## Task objective:
Every line of the material that mentions the word "images" should be copied out.
─── Dataset records
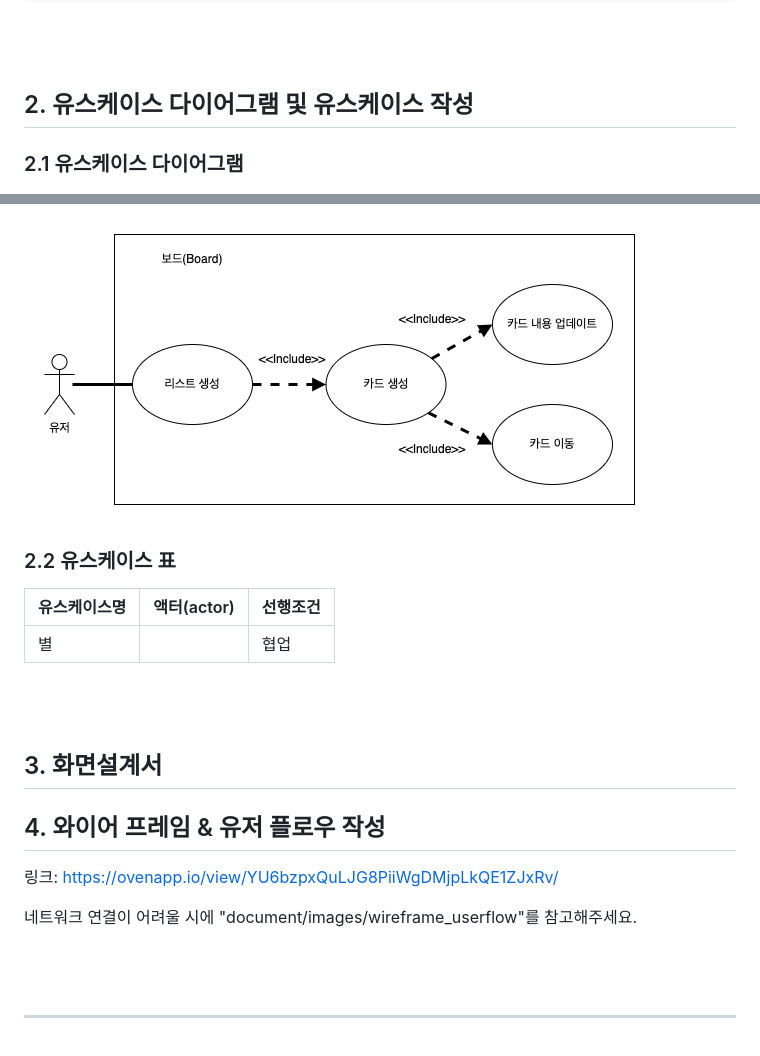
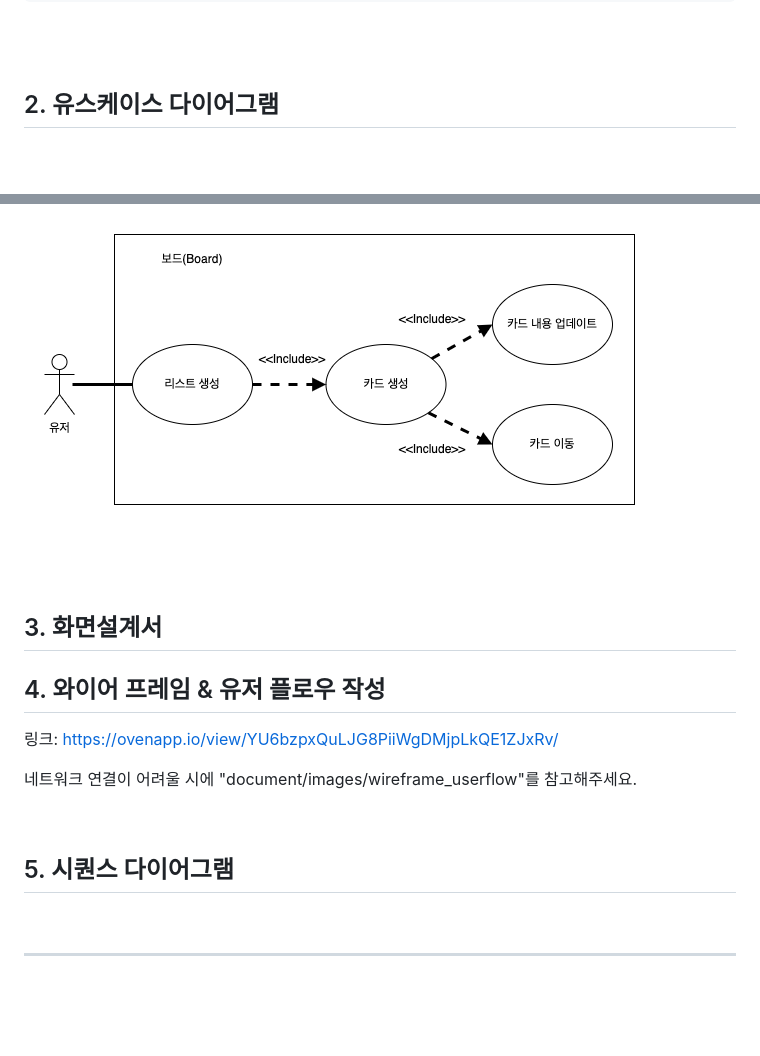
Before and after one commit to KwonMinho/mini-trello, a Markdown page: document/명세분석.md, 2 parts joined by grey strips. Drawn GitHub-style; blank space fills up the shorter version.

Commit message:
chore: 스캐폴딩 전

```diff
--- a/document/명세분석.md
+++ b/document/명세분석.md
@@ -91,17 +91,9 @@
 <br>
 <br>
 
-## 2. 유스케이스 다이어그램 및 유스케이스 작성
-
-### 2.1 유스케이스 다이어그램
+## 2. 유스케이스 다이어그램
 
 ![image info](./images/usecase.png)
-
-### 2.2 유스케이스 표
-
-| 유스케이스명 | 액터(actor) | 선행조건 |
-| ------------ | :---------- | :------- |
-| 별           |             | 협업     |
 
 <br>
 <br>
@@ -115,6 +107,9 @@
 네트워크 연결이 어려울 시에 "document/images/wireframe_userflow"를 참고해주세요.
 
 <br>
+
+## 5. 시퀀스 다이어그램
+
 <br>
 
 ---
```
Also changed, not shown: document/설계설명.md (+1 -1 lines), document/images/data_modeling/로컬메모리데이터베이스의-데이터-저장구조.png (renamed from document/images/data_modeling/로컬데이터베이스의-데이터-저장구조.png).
──────
## Answer below:
 ![image info](./images/usecase.png)
 네트워크 연결이 어려울 시에 "document/images/wireframe_userflow"를 참고해주세요.
Also changed, not shown: document/설계설명.md (+1 -1 lines), document/images/data_modeling/로컬메모리데이터베이스의-데이터-저장구조.png (renamed from document/images/data_modeling/로컬데이터베이스의-데이터-저장구조.png).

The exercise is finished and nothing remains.